“When I met them, they were so full of hope and purpose that I felt like I wanted to capture that emotion on film,” Soren recalls.
While screaming fans and big money saturate the narrative of Major League Baseball’s superstars, the 180 photographs in Soren’s exhibit—titled “Fantasy Life”—capture the hidden faces and stories behind our national pastime. The resulting exhibition is less a celebration of baseball than it is an examination of human ambition; it is less about the dream, and more about the waking life of those who pursue a career in The Show.
“I definitely wanted to give an example of the fantasy we are most familiar with, which is the fantasy of success, of making it,” Soren says. “But I was just as interested in the way these players had to believe in the fantasy coming true to try to beat the odds.”

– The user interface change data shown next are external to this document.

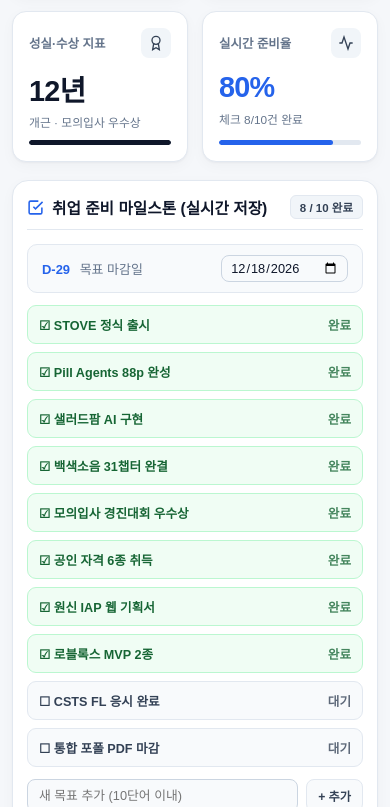
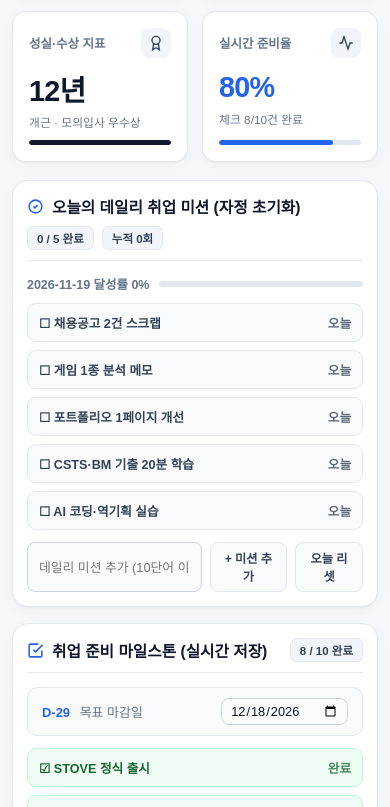
Before and after one commit to hunseong-jo/Profile, a plain HTML site: page school/index.html in a window 390 px wide. Shown: the part 714-1521 px from the top of the page. Drawn offline with Linux system fonts and the light colour scheme.

Commit message:
Add daily career missions widget to school dashboard

```diff
--- a/school/index.html
+++ b/school/index.html
@@ -422,6 +422,36 @@
     }
 
     /* 데일리 취업 관제실 위젯 */
+    .daily-meta-row {
+      display: flex;
+      justify-content: space-between;
+      align-items: center;
+      flex-wrap: wrap;
+      gap: 10px;
+      margin-bottom: 10px;
+    }
+
+    .daily-bar-wrap {
+      flex: 1 1 200px;
+      height: 6px;
+      background: var(--track-bg);
+      border-radius: 99px;
+      overflow: hidden;
+    }
+
+    .daily-bar-fill {
+      height: 100%;
+      background: var(--accent-primary);
+      border-radius: 99px;
+      transition: width 0.25s ease;
+    }
+
+    .daily-grid {
+      display: grid;
+      grid-template-columns: repeat(5, minmax(0, 1fr));
+      gap: 8px;
+    }
+
     .checklist-grid {
       display: grid;
       grid-template-columns: repeat(2, minmax(0, 1fr));
@@ -686,7 +716,8 @@
       .col-4, .col-5, .col-6, .col-7, .col-8 {
         grid-column: span 12;
       }
-      .project-visual-grid {
+      .project-visual-grid,
+      .daily-grid {
         grid-template-columns: repeat(2, minmax(0, 1fr));
       }
     }
@@ -713,6 +744,7 @@
         font-size: 1.18rem;
       }
       .project-visual-grid,
+      .daily-grid,
       .checklist-grid,
       .bullet-chips,
       .flow-steps {
@@ -862,6 +894,30 @@
 
   <!-- 메인 차트 및 데일리 관제실 그리드 -->
   <main class="dashboard-grid">
+
+    <!-- 오늘의 데일리 취업 미션 (매일 자동 초기화 + 누적 카운트) -->
+    <div class="card col-12 sec-core">
+      <div class="card-header">
+        <div class="card-title">
+          <svg width="17" height="17" viewBox="0 0 24 24" fill="none" stroke="currentColor" stroke-width="2.2"><circle cx="12" cy="12" r="9"/><path d="M9 12l2 2 4-4"/></svg>
+          오늘의 데일리 취업 미션 (자정 초기화)
+        </div>
+        <div style="display:flex; align-items:center; gap:8px; flex-wrap:wrap;">
+          <span class="card-tag" id="dailySummaryTag">0 / 5 완료</span>
+          <span class="card-tag" id="dailyTotalTag">누적 0회</span>
+        </div>
+      </div>
+      <div class="daily-meta-row">
+        <div style="font-size:0.78rem; color:var(--ink-muted); font-weight:700;" id="dailyDateLabel">오늘 미션 0%</div>
+        <div class="daily-bar-wrap"><div class="daily-bar-fill" id="dailyBarFill" style="width:0%;"></div></div>
+      </div>
+      <div class="daily-grid" id="dailyMissionGrid"></div>
+      <div class="add-task-row">
+        <input type="text" id="newDailyInput" class="task-input" placeholder="데일리 미션 추가 (10단어 이내)" maxlength="40" />
+        <button type="button" class="tool-btn" onclick="addDailyMission()">+ 미션 추가</button>
+        <button type="button" class="tool-btn" onclick="resetTodayMissions()">오늘 리셋</button>
+      </div>
+    </div>
 
     <!-- 데일리 체크리스트 카드 -->
     <div class="card col-6 sec-core">
@@ -1210,6 +1266,15 @@
       weeklyHours: 38,
       lastVisitDate: '',
       streak: 1,
+      dailyDate: '',
+      dailyTotalDone: 0,
+      dailyMissions: [
+        { id: 'd1', text: '채용공고 2건 스크랩', done: false },
+        { id: 'd2', text: '게임 1종 분석 메모', done: false },
+        { id: 'd3', text: '포트폴리오 1페이지 개선', done: false },
+        { id: 'd4', text: 'CSTS·BM 기출 20분 학습', done: false },
+        { id: 'd5', text: 'AI 코딩·역기획 실습', done: false }
+      ],
       pipeline: {
         interest: 8,
         applied: 3,
@@ -1230,6 +1295,14 @@
       ]
     };
 
+    function getLocalDateStr() {
+      const now = new Date();
+      const y = now.getFullYear();
+      const m = String(now.getMonth() + 1).padStart(2, '0');
+      const d = String(now.getDate()).padStart(2, '0');
+      return `${y}-${m}-${d}`;
+    }
+
     function loadState() {
       try {
         const raw = localStorage.getItem(STORAGE_KEY);
@@ -1239,7 +1312,8 @@
           ...structuredClone(DEFAULT_STATE),
           ...parsed,
           pipeline: { ...DEFAULT_STATE.pipeline, ...(parsed.pipeline || {}) },
-          tasks: Array.isArray(parsed.tasks) && parsed.tasks.length ? parsed.tasks : structuredClone(DEFAULT_STATE.tasks)
+          tasks: Array.isArray(parsed.tasks) && parsed.tasks.length ? parsed.tasks : structuredClone(DEFAULT_STATE.tasks),
+          dailyMissions: Array.isArray(parsed.dailyMissions) && parsed.dailyMissions.length ? parsed.dailyMissions : structuredClone(DEFAULT_STATE.dailyMissions)
         };
       } catch (e) {
         return structuredClone(DEFAULT_STATE);
@@ -1259,18 +1333,77 @@
     }
 
     function updateStreak() {
-      const today = new Date().toISOString().slice(0, 10);
+      const today = getLocalDateStr();
       if (!appState.lastVisitDate) {
         appState.streak = 1;
       } else if (appState.lastVisitDate !== today) {
-        const prev = new Date(appState.lastVisitDate);
-        const curr = new Date(today);
+        const prev = new Date(appState.lastVisitDate + 'T00:00:00');
+        const curr = new Date(today + 'T00:00:00');
         const diffDays = Math.round((curr - prev) / 86400000);
         appState.streak = diffDays === 1 ? appState.streak + 1 : 1;
       }
       appState.lastVisitDate = today;
+      if (appState.dailyDate && appState.dailyDate !== today) {
+        appState.dailyMissions = appState.dailyMissions.map(m => ({ ...m, done: false }));
+      }
+      appState.dailyDate = today;
       saveState();
       document.getElementById('streakBadge').textContent = `연속 ${appState.streak}일 접속`;
+    }
+
+    function renderDailyMissions() {
+      const grid = document.getElementById('dailyMissionGrid');
+      grid.innerHTML = '';
+      let doneCount = 0;
+
+      appState.dailyMissions.forEach((m, idx) => {
+        if (m.done) doneCount++;
+        const btn = document.createElement('button');
+        btn.type = 'button';
+        btn.className = 'chk-btn' + (m.done ? ' done' : '');
+        btn.onclick = () => toggleDailyMission(idx);
+        btn.innerHTML = `<span>${m.done ? '☑' : '☐'} ${escapeHtml(m.text)}</span><span style="opacity:0.78;">${m.done ? '완료' : '오늘'}</span>`;
+        grid.appendChild(btn);
+      });
+
+      const total = appState.dailyMissions.length || 1;
+      const pct = Math.round((doneCount / total) * 100);
+      const tagEl = document.getElementById('dailySummaryTag');
+      tagEl.textContent = doneCount === total ? `${doneCount} / ${total} 올클리어` : `${doneCount} / ${total} 완료`;
+      tagEl.style.background = doneCount === total ? 'var(--done-bg)' : '';
+      tagEl.style.color = doneCount === total ? 'var(--done-ink)' : '';
+      tagEl.style.borderColor = doneCount === total ? 'var(--done-border)' : '';
+
+      document.getElementById('dailyTotalTag').textContent = `누적 ${appState.dailyTotalDone}회`;
+      document.getElementById('dailyDateLabel').textContent = `${appState.dailyDate} 달성률 ${pct}%`;
+      document.getElementById('dailyBarFill').style.width = pct + '%';
+    }
+
+    function toggleDailyMission(idx) {
+      const next = !appState.dailyMissions[idx].done;
+      appState.dailyMissions[idx].done = next;
+      appState.dailyTotalDone = Math.max(0, appState.dailyTotalDone + (next ? 1 : -1));
+      saveState();
+      renderDailyMissions();
+    }
+
+    function addDailyMission() {
+      const input = document.getElementById('newDailyInput');
+      const val = input.value.trim();
+      if (!val) return;
+      const words = val.split(/\s+/).slice(0, 10).join(' ');
+      appState.dailyMissions.push({ id: 'd_' + Date.now(), text: words, done: false });
+      input.value = '';
+      saveState();
+      renderDailyMissions();
+    }
+
+    function resetTodayMissions() {
+      const checkedToday = appState.dailyMissions.filter(m => m.done).length;
+      appState.dailyTotalDone = Math.max(0, appState.dailyTotalDone - checkedToday);
+      appState.dailyMissions = appState.dailyMissions.map(m => ({ ...m, done: false }));
+      saveState();
+      renderDailyMissions();
     }
 
     function renderChecklist() {
@@ -1455,7 +1588,9 @@
 
     function resetState() {
       appState = structuredClone(DEFAULT_STATE);
-      appState.lastVisitDate = new Date().toISOString().slice(0, 10);
+      const today = getLocalDateStr();
+      appState.lastVisitDate = today;
+      appState.dailyDate = today;
       saveState();
       initUI();
       renderAllCharts();
@@ -1464,6 +1599,7 @@
     function initUI() {
       updateStreak();
       applyTheme();
+      renderDailyMissions();
       renderChecklist();
       renderDday();
       renderPipeline();
@@ -1475,6 +1611,7 @@
     document.addEventListener('keydown', (e) => {
       if (e.target.tagName === 'INPUT' || e.target.tagName === 'TEXTAREA') {
         if (e.key === 'Enter' && e.target.id === 'newTaskInput') addTask();
+        if (e.key === 'Enter' && e.target.id === 'newDailyInput') addDailyMission();
         return;
       }
       const map = { '1': 'all', '2': 'core', '3': 'project' };
```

Of the 21 players she photographed, only five made it to the majors. The fates of the others remain scattered across various fields of Little League coaching, selling insurance and coal mining. Some have even struggled with poverty and homelessness.
“Baseball is a powerful metaphor for the American dream,” Soren says. And the idea echoes throughout her images, taken on and off the field, amid triumph and loss. One photo, Major League Tobacco Bubblegum, shows a dugout floor covered in pink gobs of discarded gum, wrappers and stains of chewing tobacco. The essentials of a player’s daily life are depicted here as a scrapheap of ephemeral objects—like so many farm league dreamers, chewed up and spit out before their time.
“Fantasy Life” is a reminder that, like the white picket fence, baseball is one of those great American myths that dance along the lines of success and failure. In contrast to the deadline-driven and documentarian nature of periodical sports photography, Soren’s images aim to capture more than the thrill of victory and agony of defeat. She also looks for scenes that speak to hope and doubt, affirmation and rejection.
The collection is on display on the ground floor of San Francisco’s City Hall from July 20 to Dec. 15. Soren will also be at Kepler’s Books on Wednesday for a live interview.
Jul 19, 12pm, Free
Kepler’s Books, Menlo Park